When the minority Trudeau government engineered its own defeat over the budget in May, 1974, Liberal campaign director Keith Davey was sitting in the gallery, and later famously said he had the winning numbers for a majority in his pocket. And he did.

Well, Stephen Harper doesn't, even as he contemplates the defeat of his government on the budget in early March, which would trigger an election in mid-April. And neither does his campaign director, Doug Finley, unless he is combining leadership numbers with voting intention, a statistical conflation that would be extremely reckless and foolhardy.

Harper should be careful of what he wishes for.

Nik Nanos, the pollster who in 2006 predicted all four parties' score to within one-tenth of one percentage point, put out some numbers last week that should give the Conservatives serious pause. Nanos showed the Liberals ahead of the Conservatives nationally, 33% to 31%, with the NDP at 19%. In other words, a statistical dead heat.

But it was the regional breakouts in the Nanos poll that should really be of concern to the Harper Conservatives. In battleground Ontario, the Liberals led the Tories, 43% to 31%, with the NDP at 19%. Those are not even 2006 numbers, when the Conservatives won 40 seats with 35% of the vote, but more like 2004, when they won only 24 seats with 30%. These numbers foretell a clean Liberal sweep in the Toronto 416 region, and a virtual shutout of the Conservatives in the 905 belt around the city.

And in Quebec, where Harper hopes to graduate to a majority, Nanos had the Bloc Quebecios at 36%, the Conservatives at 23% and the Liberals at 22%. This basically aligned within the margin of error with the previous week's authoritative CROP poll, which had the Bloc at 36%, the Conservatives at 27% and the Liberals at 21%, with the Bloc up five points and the Conservatives down four from a 31-31 tie before the holidays.

Just as in Ontario, every point above or below 30% is generally worth three to five seats. At 31%, the Conservatives were looking at as many 30 seats in the key 50-seat battleground off the island of Montreal, where they have traded places with the Liberals as the competitive federalist alternative to the Bloc. At 27%, they'd basically hold on to the 11 they have now.
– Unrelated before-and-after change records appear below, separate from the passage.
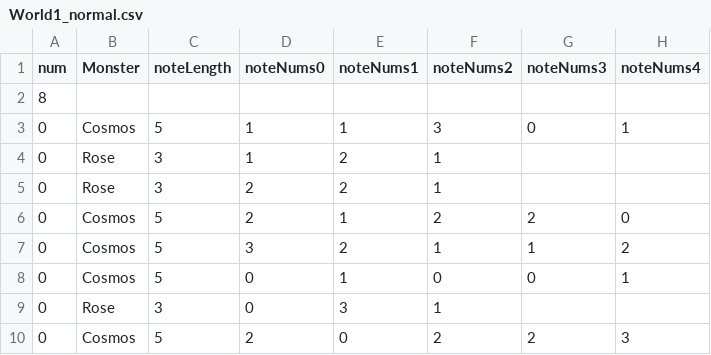
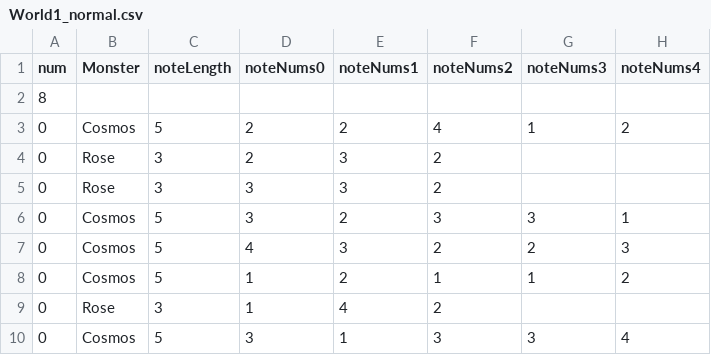
Before and after one commit to Team-efni/FlowersBloom, a CSV file: Smile/Assets/Resources/World1_normal.csv, drawn as a sheet.

```diff
--- a/Smile/Assets/Resources/World1_normal.csv
+++ b/Smile/Assets/Resources/World1_normal.csv
@@ -2,9 +2,9 @@ num,Monster,noteLength,noteNums0,noteNums1,noteNums2,noteNums3,noteNums4
 8,,,,,,,
-0,Cosmos,5,1,1,3,0,1
-0,Rose,3,1,2,1,,
-0,Rose,3,2,2,1,,
-0,Cosmos,5,2,1,2,2,0
-0,Cosmos,5,3,2,1,1,2
-0,Cosmos,5,0,1,0,0,1
-0,Rose,3,0,3,1,,
-0,Cosmos,5,2,0,2,2,3
+0,Cosmos,5,2,2,4,1,2
+0,Rose,3,2,3,2,,
+0,Rose,3,3,3,2,,
+0,Cosmos,5,3,2,3,3,1
+0,Cosmos,5,4,3,2,2,3
+0,Cosmos,5,1,2,1,1,2
+0,Rose,3,1,4,2,,
+0,Cosmos,5,3,1,3,3,4
```
Also changed, not shown: Smile/Assets/Resources/World1_easy.csv, 2 other files.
This week's national poll by Leger Marketing had slightly better news for Harper, placing the Conservatives ahead 37-32 nationwide. But even on this poll, a look inside the regional breakouts should be worrisome for the Tories. The party's national lead is based on strong numbers across the West, where its seat totals are already maxed-out, except in British Columbia. In Ontario, Leger put the Liberals ahead 42% to 32%, basically aligned with Nanos. And in Quebec -- where Leger is considered the most reliable measurement of public opinion, alongside CROP -- the Bloc was at 35%, the Liberals regaining second place at 27% and the Conservatives slipping to 21%.

This could be a blip, as Leger vice-president Christian Bourque explained to Le Devoir, reflecting a strong appearance the previous Sunday by Stephane Dion on Tout le monde en parle, the wildly popular Radio-Canada interview show that draws two million viewers per week. But blip or bump, it's not a number for the Conservatives to take into an election.

The Conservatives continue to count on Harper's strong advantage over Dion on leadership attributes -- as reflected by polling questions about who would make the best prime minister and who has the best vision for the country. The Conservatives likewise can take comfort from the high satisfaction rate, 55% nationwide, in the Leger poll. But there is no evidence, yet, that these numbers will sway stated voting intention.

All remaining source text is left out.